Baby Teefff and Daria HK both explore an internal landscape through illustration. Baby Teefff through imbuing seemingly innocent subject matter with elements of horror that result in an enchantingly warped fusion of the two. And Daria through the tackling of mental health issues and the repercussions of trauma via the cathartic nature of self-portraiture.

Luka Va’s inspiration comes from observing human rituals in everyday city life, and creating zoomorphic creatures that embody these qualities. The recurring sloth character plays on this theme of laziness in the fast paced modern world. Besides Luka’s quirky enamel pins sit ‘Unicorn Candycat’ and ‘Milkshake Racoon’ in deep discussion. Hand-crafted from start to finish by incredible Russian artist Daria Lapto, with heads that turn 360 degrees and adjustable limbs perfect to accentuate a simple gesture.

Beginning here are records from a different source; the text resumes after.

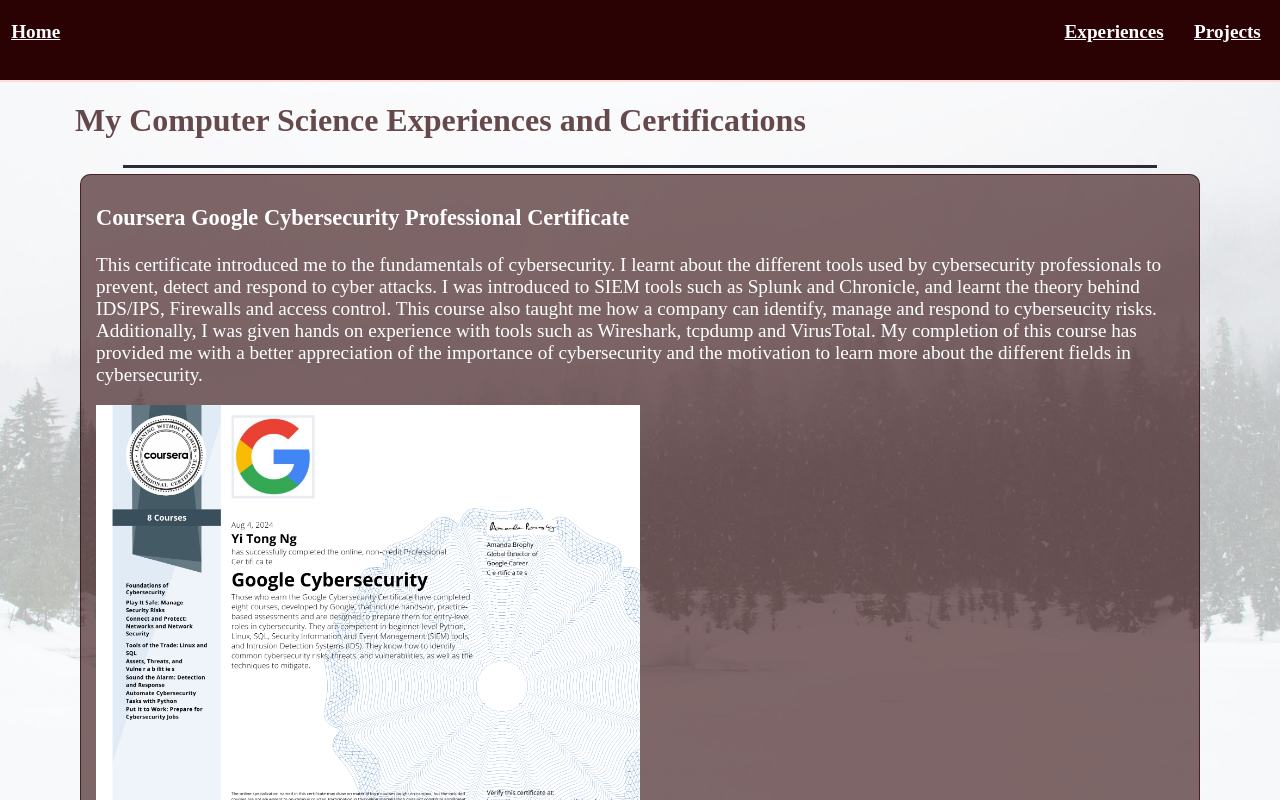
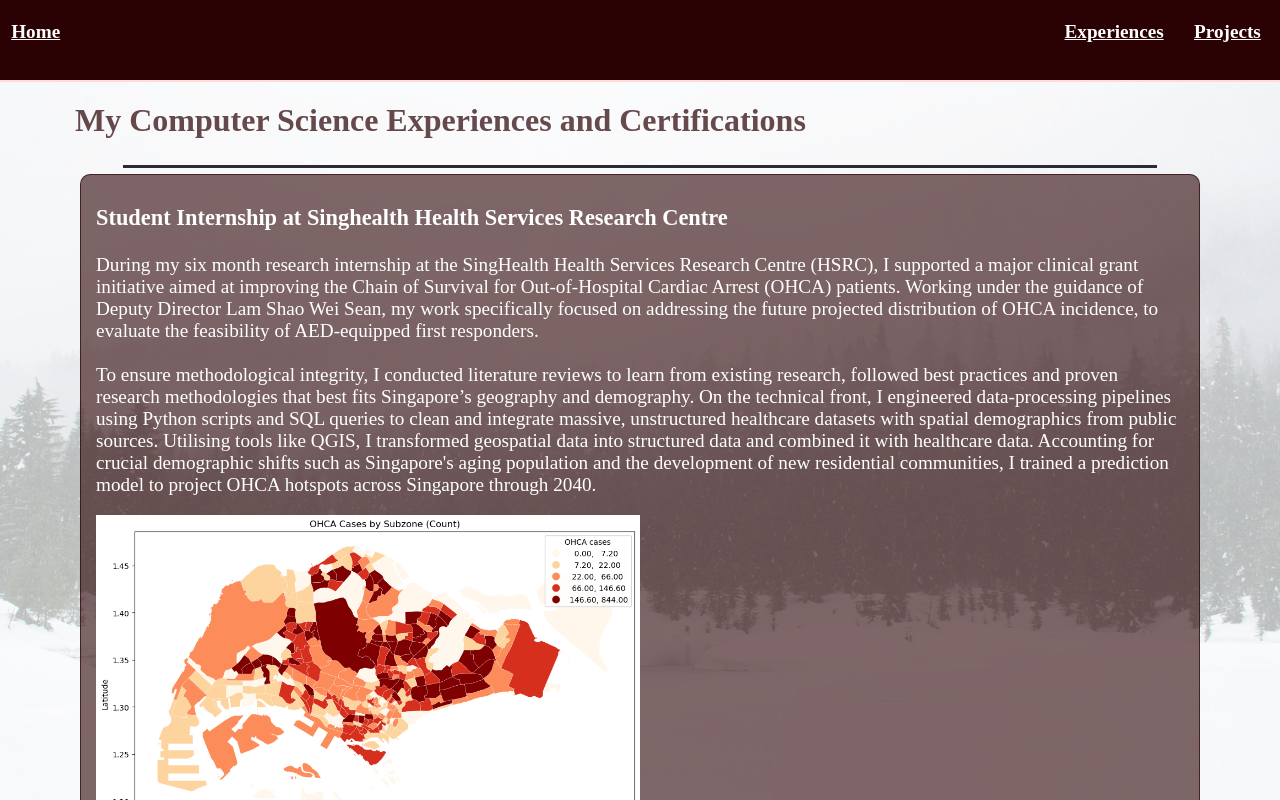
Before and after one commit to ngyitong/portfolio, a React (Create React App) app in the folder my-portfolio/: page /experiences in a window 1280 px wide. Shown: the top 800 px of the page. Built offline with nearby package versions, Linux system fonts and the light colour scheme.

Commit message:
added internship to experience page

```diff
--- a/my-portfolio/src/components/articleBox.js
+++ b/my-portfolio/src/components/articleBox.js
@@ -114,7 +114,7 @@
                 isZoomed = {isZoomed}
                 onZoomChange={handleZoomChange}
                 >
-                    <img src={article.imagePath} alt={"not available :("} />
+                    <img src={article.imagePath} alt={"No image available"} />
                 </ControlledZoom>
 
             </div>
--- a/my-portfolio/src/components/displayData.js
+++ b/my-portfolio/src/components/displayData.js
@@ -2,6 +2,11 @@
 For easy edit of static data
 Data will be in a list.
 */
+
+/**
+ * TO RUN ON LOCALHOST FOR TESTING:
+ * `npm start .`
+ */
 
 /**
  * TO UPDATE THE WEBSITE:
@@ -14,6 +19,7 @@
 import cs440ProjectPic2 from "../pictures/cs440-project-pic2.png";
 import cs302pic from "../pictures/cs302-microservice.png";
 import whitehatcert from "../pictures/whitehat-hacking-fundamentals-cert.png"
+import internship_pic from "../pictures/internship_pic.png"
 
 
 
@@ -26,9 +32,9 @@
         {
             id: '0',
             title: "About",
-            body: "I am a currently a Year 3 student at Singapore Management University, with a strong interest in Cybersecurity. " +
+            body: "I am a currently a Final student at Singapore Management University, with a strong interest in Cybersecurity. " +
             "\nI enjoy tackling challenges in the field and am motivated by the goal of protecting others online. " +
-            "I want to make a meaningful impact for the security our digital world. "
+            "I want to make a meaningful impact for the security of our digital world. "
         }
     ]
     return HomepageInfo;
@@ -90,7 +96,23 @@
     const experiences = [
     // id is added so that html does not complain when displaying the list
         {
-            id: '0',
+            id: '3',
+            title: "Student Internship at Singhealth Health Services Research Centre",
+            body: "During my six month research internship at the SingHealth Health Services Research Centre (HSRC)," +
+                    " I supported a major clinical grant initiative aimed at improving the Chain of Survival for " +
+                    "Out-of-Hospital Cardiac Arrest (OHCA) patients. Working under the guidance of Deputy Director Lam Shao Wei Sean, " +
+                    "my work specifically focused on addressing the future projected distribution of OHCA incidence, " +
+                    "to evaluate the feasibility of AED-equipped first responders. \n\nTo ensure methodological integrity, " +
+                    "I conducted literature reviews to learn from existing research, followed best practices and proven research methodologies that best fits Singapore’s geography and demography. " +
+                    "On the technical front, I engineered data-processing pipelines using Python scripts and SQL queries to clean and integrate massive, " +
+                    "unstructured healthcare datasets with spatial demographics from public sources. Utilising tools like QGIS, " +
+                    "I transformed geospatial data into structured data and combined it with healthcare data. " +
+                    "Accounting for crucial demographic shifts such as Singapore's aging population and the development of new residential communities, " +
+                    "I trained a prediction model to project OHCA hotspots across Singapore through 2040.",
+            imagePath: internship_pic
+        },
+        {
+            id: '2',
             title: "Coursera Google Cybersecurity Professional Certificate",
             body: "This certificate introduced me to the fundamentals of cybersecurity. " +
                     "I learnt about the different tools used by cybersecurity professionals to prevent, detect and respond to cyber attacks. " +
@@ -109,7 +131,7 @@
             imagePath: brainhackCert
         },
         {
-            id: '2',
+            id: '0',
             title: "Whitehat Cybersecurity Capture the Flag",
             body: "I attended a cybersecurity Capture the Flag event organised by a club in my university. " +
                   "Where I was introduced to numerous tools and techniques, such as Kali Linux, Linux commands, OSINT, Cryptography and Web Exploitation." +
```
Also changed, not shown: my-portfolio/src/pictures/internship_pic.png (added), 1 other file (tests, documents, lock files or other folders).
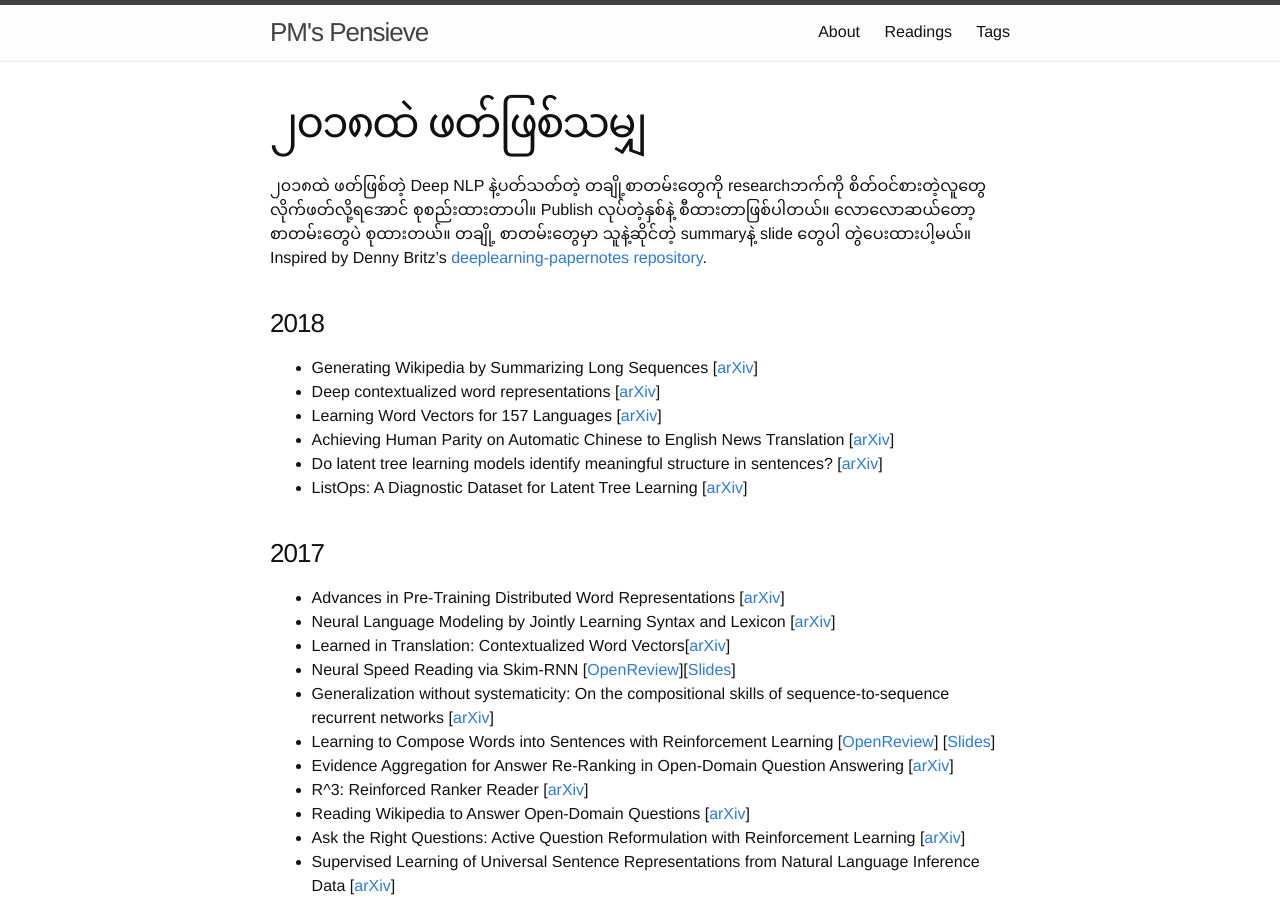
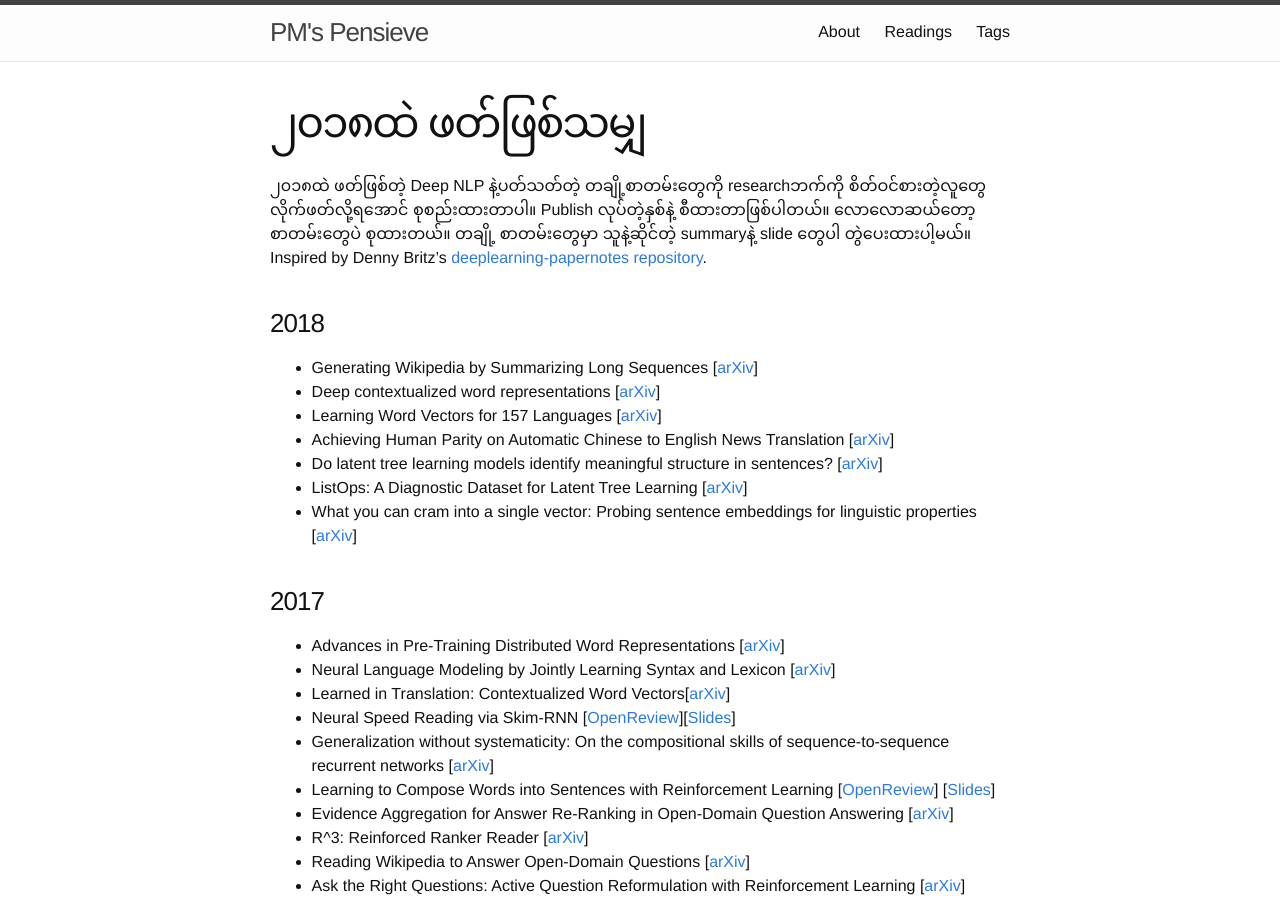
Before and after one commit to phu-pmh/logs, a Jekyll site: the page built from readings.md, in a window 1280 px wide and 900 px high. Built offline with Jekyll 4.4.1, drawn with Linux system fonts in a browser that asks for light colours.

Commit message:
Update readings.md

```diff
--- a/readings.md
+++ b/readings.md
@@ -14,6 +14,7 @@ Inspired by Denny Britz's [deeplearning-papernotes repository](https://github.co
 - Achieving Human Parity on Automatic Chinese to English News Translation [[arXiv](https://arxiv.org/abs/1803.05567)]
 - Do latent tree learning models identify meaningful structure in sentences? [[arXiv](https://arxiv.org/abs/1709.01121)]
 - ListOps: A Diagnostic Dataset for Latent Tree Learning [[arXiv](https://arxiv.org/abs/1804.06028)]
+- What you can cram into a single vector: Probing sentence embeddings for linguistic properties [[arXiv](https://arxiv.org/abs/1805.01070)]
 
 
 ### 2017
```
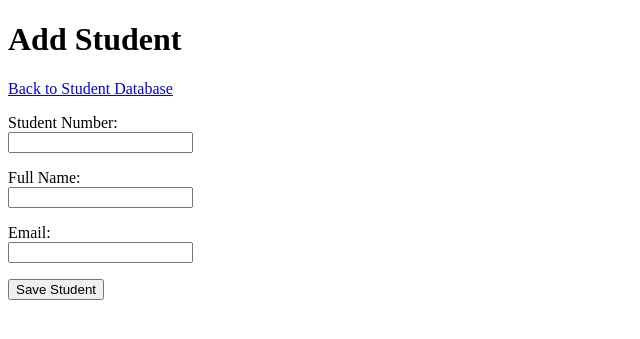
After one commit to LinusPitargue/rollcall-attendance-system, a Flask app: page /students/new in a window 1280 px wide. The commit adds this page. Shown: the top 339 px of the page, without its empty margins (0-640 px from the left). Run offline with Flask 3, Linux system fonts and the light colour scheme.

Commit message:
Add student creation form

```diff
--- a/app.py
+++ b/app.py
@@ -1,4 +1,6 @@
-from flask import Flask, render_template
+import sqlite3
+
+from flask import Flask,redirect, render_template, request
 
 from database import get_connection, initialize_database
 
@@ -37,6 +39,40 @@ def students():
 
     return render_template("students.html", students=student_list)
 
+@app.route("/students/new", methods=["GET", "POST"])
+def new_student():
+    error = None
+
+    if request.method == "POST":
+        student_number = request.form["student_number"].strip()
+        full_name = request.form["full_name"].strip()
+        email = request.form["email"].strip()
+
+        if not student_number or not full_name:
+            error = "Student number and full name are required."
+        else:
+            connection = get_connection()
+
+            try:
+                connection.execute(
+                    """
+                    INSERT INTO students
+                    (student_number, full_name, email)
+                    VALUES (?, ?, ?)
+                    """,
+                    (student_number, full_name, email),
+                )
+                connection.commit()
+                connection.close()
+
+                return redirect("/students")
+
+            except sqlite3.IntegrityError:
+                connection.close()
+                error = "That student number already exists."
+
+    return render_template("student_form.html", error=error)
+
 if __name__ == "__main__":
     initialize_database()
     app.run(debug=True)
--- /dev/null
+++ b/templates/student_form.html
@@ -0,0 +1,38 @@
+<!doctype html>
+<html lang="en">
+  <head>
+    <meta charset="UTF-8" />
+    <meta name="viewport" content="width=device-width, initial-scale=1.0" />
+    <title>Add Student | RollCall</title>
+  </head>
+  <body>
+    <h1>Add Student</h1>
+
+    <p>
+      <a href="/students">Back to Student Database</a>
+    </p>
+
+    {% if error %}
+    <p style="color: red">{{ error }}</p>
+    {% endif %}
+
+    <form method="post">
+      <p>
+        <label for="student_number">Student Number:</label><br />
+        <input type="text" id="student_number" name="student_number" required />
+      </p>
+
+      <p>
+        <label for="full_name">Full Name:</label><br />
+        <input type="text" id="full_name" name="full_name" required />
+      </p>
+
+      <p>
+        <label for="email">Email:</label><br />
+        <input type="email" id="email" name="email" />
+      </p>
+
+      <button type="submit">Save Student</button>
+    </form>
+  </body>
+</html>
--- a/templates/students.html
+++ b/templates/students.html
@@ -7,6 +7,9 @@
   </head>
   <body>
     <h1>Student Database</h1>
+    <p>
+      <a href="/students/new">Add New Student</a>
+    </p>
 
     <p>
       <a href="/">Back to Dashboard</a>
```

Ban She is a local portrait painter with a wonderful comic style. Her vibrant pieces burst with colour, while describing humorous personal narratives. For example ‘Greed’ combines her ‘’love of seafood with the vibrancy of the ocean’s flora and fauna in the most sadistic way possible.’’ Similarly, Melbourne-based Tayla Broekman utilises narratives from her personal life through reflecting versions of herself and people she knows through human and anthropomorphic characters. Spirituality, sexuality and emotional connection all play a large part in her conceptual output.

Grace Mitchell’s ‘Epic Journey’ is a multi-layered paper piece that explores the longing for a childhood full of fabulously queer role models to look up to. Her bright piece is nestled among a cluster of Melbourne artist Hannakin’s hand-sewn creatures which also explore notions of childhood and nostalgia. Emma Kidd’s illustrations on book pages paint a calm picture of slow-moving dugongs and whimsical forest creatures. Her hand-painted articulated dolls and limited edition zine make wonderful additions to the Creepy/Cute offering.

Seattle-based married duo MarninSaylor create fantastical covetable plush toys by hand and collaborate with graphic artists to create illustrated prints inspired by their products. Their best-selling Maple Bears and Donut Cats feature in Creepy/Cute, which also marks MarninSaylor’s first appearance in an Australian exhibition. Similarly fantastical and rather creepy are French artist Stan Manoukian’s illustrated zombies and gizmos, who’s enormous eyes and fuzzy coats paint a spooky picture.

Emma Sullivan’s ‘Oozy Burls’ dot the gallery with gold tipped glaciers and squishy pink rock formations that play with notions of scale and familiarity. Irresistible to touch yet alien at once, her expanding foam and resin forms are the perfect completion to the wonderland that is Creepy/Cute.

Fruzsi Kenez